**What to produce:** Omitting all images, give the entries that follow again exactly as they read.
▶
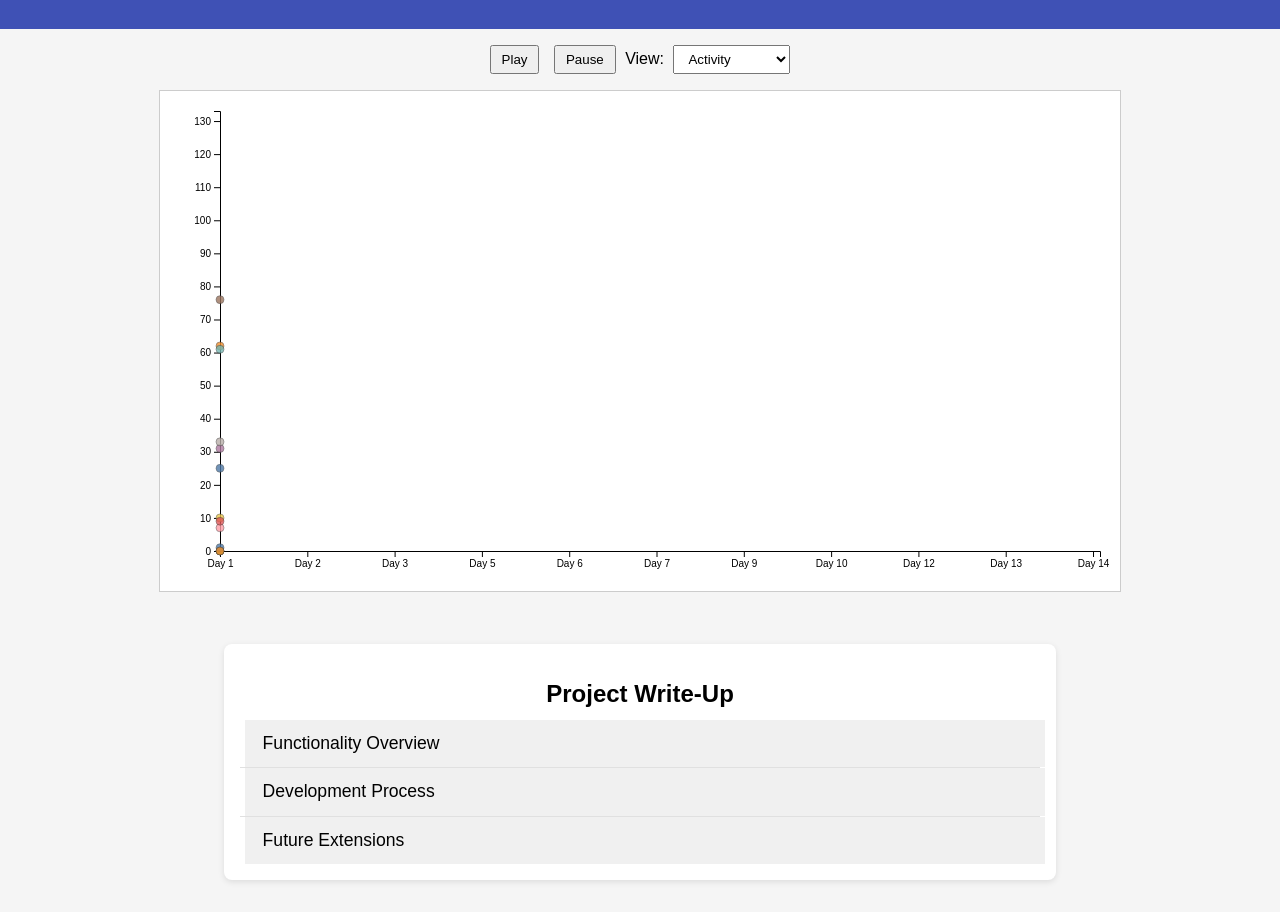
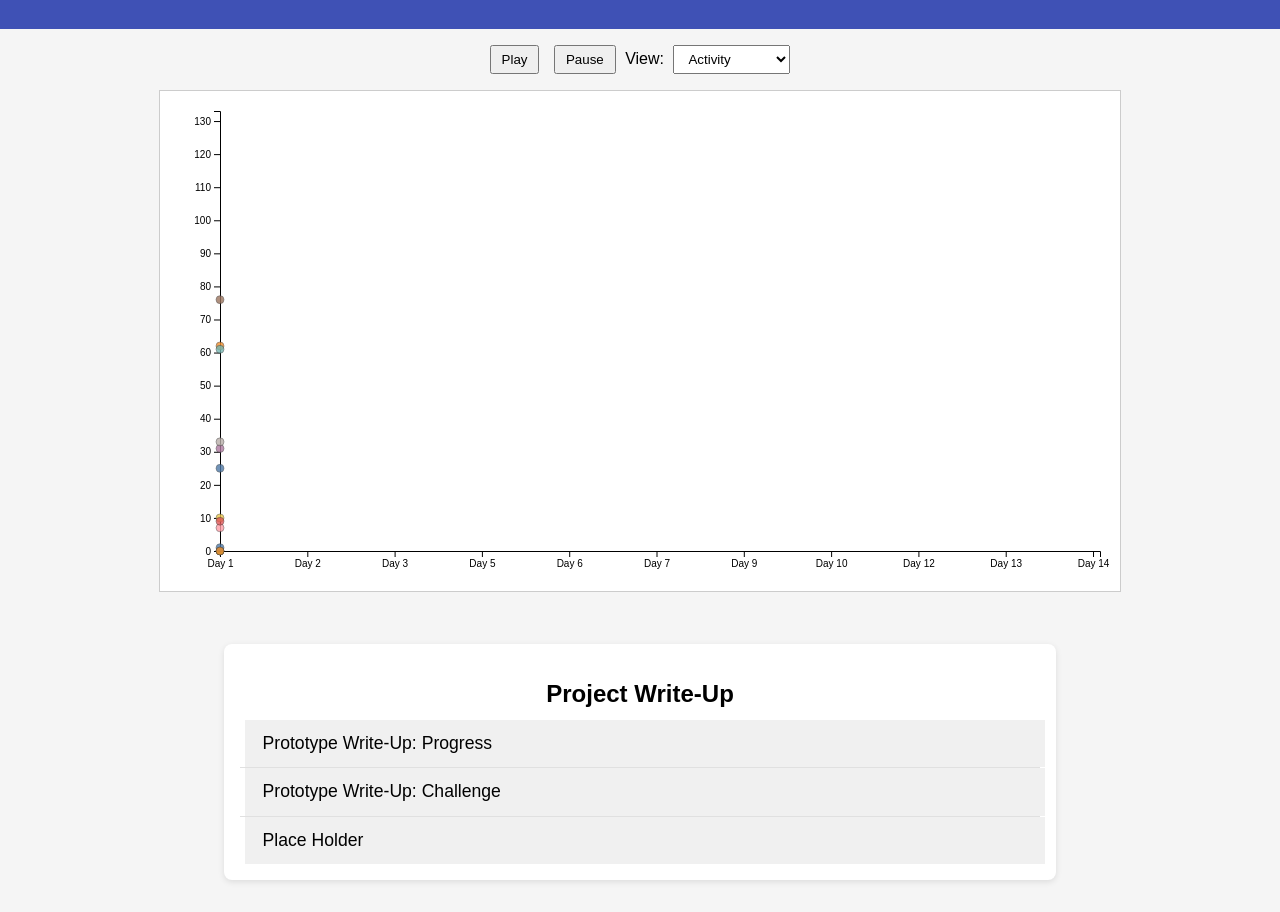
Before and after one commit to evelynzhang5/Mice_Final, a plain HTML site: page index.html in a window 1280 px wide. Shown: the part 117-1029 px from the top of the page. Drawn offline with nearby package versions, Linux system fonts and the light colour scheme.

Commit message:
Prototype Write-Up Fix

```diff
--- a/index.html
+++ b/index.html
@@ -31,37 +31,34 @@
       <h2>Project Write-Up</h2>
 
       <div class="exp-bar">
-        <button class="exp-bar-header">Functionality Overview</button>
+        <button class="exp-bar-header">Prototype Write-Up: Progress</button>
         <div class="exp-bar-content">
           <p>
-            This visualization lets you “race” mouse activity and temperature across
-            a two-week (14-day) cycle. Play/Pause controls animate each minute for
-            all subjects simultaneously. You can toggle between <em>activity</em> and
-            <em>temperature</em> views, and hovering on a dot shows the exact value.
+            So far, our group pulled the mice estrus dataset and created a visualization that races mouse towards against time.
+            We experimented several approaches to turn the data into an interactive game (such as mice drag race) where the user has different controls.
+            We created toolkit and buttons that control and follow the moving dots as time progresses.
+            We created functions that render the dots as times goes on and set them apart on the same vertical line.
           </p>
         </div>
       </div>
 
       <div class="exp-bar">
-        <button class="exp-bar-header">Development Process</button>
+        <button class="exp-bar-header">Prototype Write-Up: Challenge</button>
         <div class="exp-bar-content">
           <p>
-            We began by loading per-minute CSVs for activity and temperature and
-            mapping them into a single data structure keyed by mouse ID. Scales and
-            axes were created with D3’s linear and category helpers. A render loop
-            updates positions each “tick” and handles user controls. Finally, we
-            added tooltips and color-coding for clarity.
+            The challenges of this projects are around design, the first one is how to design a game-like interactive visualization that conveys the idea of the study but is also fun.
+            The second challenge is that we need to further aggregate our data, in the last project we only used two group-by, depends on our game design, we need to modify the data in different ways and test the result.
+            The second challenge is the overall styling, how do we represent each mouse, and how do we style the webpage so that it does not look like a mess when the mice are racing.
+            Lastly, the javascript implementation can be expoenentially more complex, we are constantly pulling off data from stored arrays then render it, if we have a more complex game, such as maze traversing, then the code will have another hundereds of lines, so we need to optimize run-time.
           </p>
         </div>
       </div>
 
       <div class="exp-bar">
-        <button class="exp-bar-header">Future Extensions</button>
+        <button class="exp-bar-header">Place Holder</button>
         <div class="exp-bar-content">
           <p>
-            Potential next steps include letting users select individual mice to
-            highlight, comparing estrus vs. non-estrus days side by side, or
-            overlaying light/dark cycles as background bands.
+            To be updated
           </p>
         </div>
       </div>
```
◀
**Answer box:**
Before and after one commit to evelynzhang5/Mice_Final, a plain HTML site: page index.html in a window 1280 px wide. Shown: the part 117-1029 px from the top of the page. Drawn offline with nearby package versions, Linux system fonts and the light colour scheme.

Commit message:
Prototype Write-Up Fix

```diff
--- a/index.html
+++ b/index.html
@@ -31,37 +31,34 @@
       <h2>Project Write-Up</h2>
 
       <div class="exp-bar">
-        <button class="exp-bar-header">Functionality Overview</button>
+        <button class="exp-bar-header">Prototype Write-Up: Progress</button>
         <div class="exp-bar-content">
           <p>
-            This visualization lets you “race” mouse activity and temperature across
-            a two-week (14-day) cycle. Play/Pause controls animate each minute for
-            all subjects simultaneously. You can toggle between <em>activity</em> and
-            <em>temperature</em> views, and hovering on a dot shows the exact value.
+            So far, our group pulled the mice estrus dataset and created a visualization that races mouse towards against time.
+            We experimented several approaches to turn the data into an interactive game (such as mice drag race) where the user has different controls.
+            We created toolkit and buttons that control and follow the moving dots as time progresses.
+            We created functions that render the dots as times goes on and set them apart on the same vertical line.
           </p>
         </div>
       </div>
 
       <div class="exp-bar">
-        <button class="exp-bar-header">Development Process</button>
+        <button class="exp-bar-header">Prototype Write-Up: Challenge</button>
         <div class="exp-bar-content">
           <p>
-            We began by loading per-minute CSVs for activity and temperature and
-            mapping them into a single data structure keyed by mouse ID. Scales and
-            axes were created with D3’s linear and category helpers. A render loop
-            updates positions each “tick” and handles user controls. Finally, we
-            added tooltips and color-coding for clarity.
+            The challenges of this projects are around design, the first one is how to design a game-like interactive visualization that conveys the idea of the study but is also fun.
+            The second challenge is that we need to further aggregate our data, in the last project we only used two group-by, depends on our game design, we need to modify the data in different ways and test the result.
+            The second challenge is the overall styling, how do we represent each mouse, and how do we style the webpage so that it does not look like a mess when the mice are racing.
+            Lastly, the javascript implementation can be expoenentially more complex, we are constantly pulling off data from stored arrays then render it, if we have a more complex game, such as maze traversing, then the code will have another hundereds of lines, so we need to optimize run-time.
           </p>
         </div>
       </div>
 
       <div class="exp-bar">
-        <button class="exp-bar-header">Future Extensions</button>
+        <button class="exp-bar-header">Place Holder</button>
         <div class="exp-bar-content">
           <p>
-            Potential next steps include letting users select individual mice to
-            highlight, comparing estrus vs. non-estrus days side by side, or
-            overlaying light/dark cycles as background bands.
+            To be updated
           </p>
         </div>
       </div>
```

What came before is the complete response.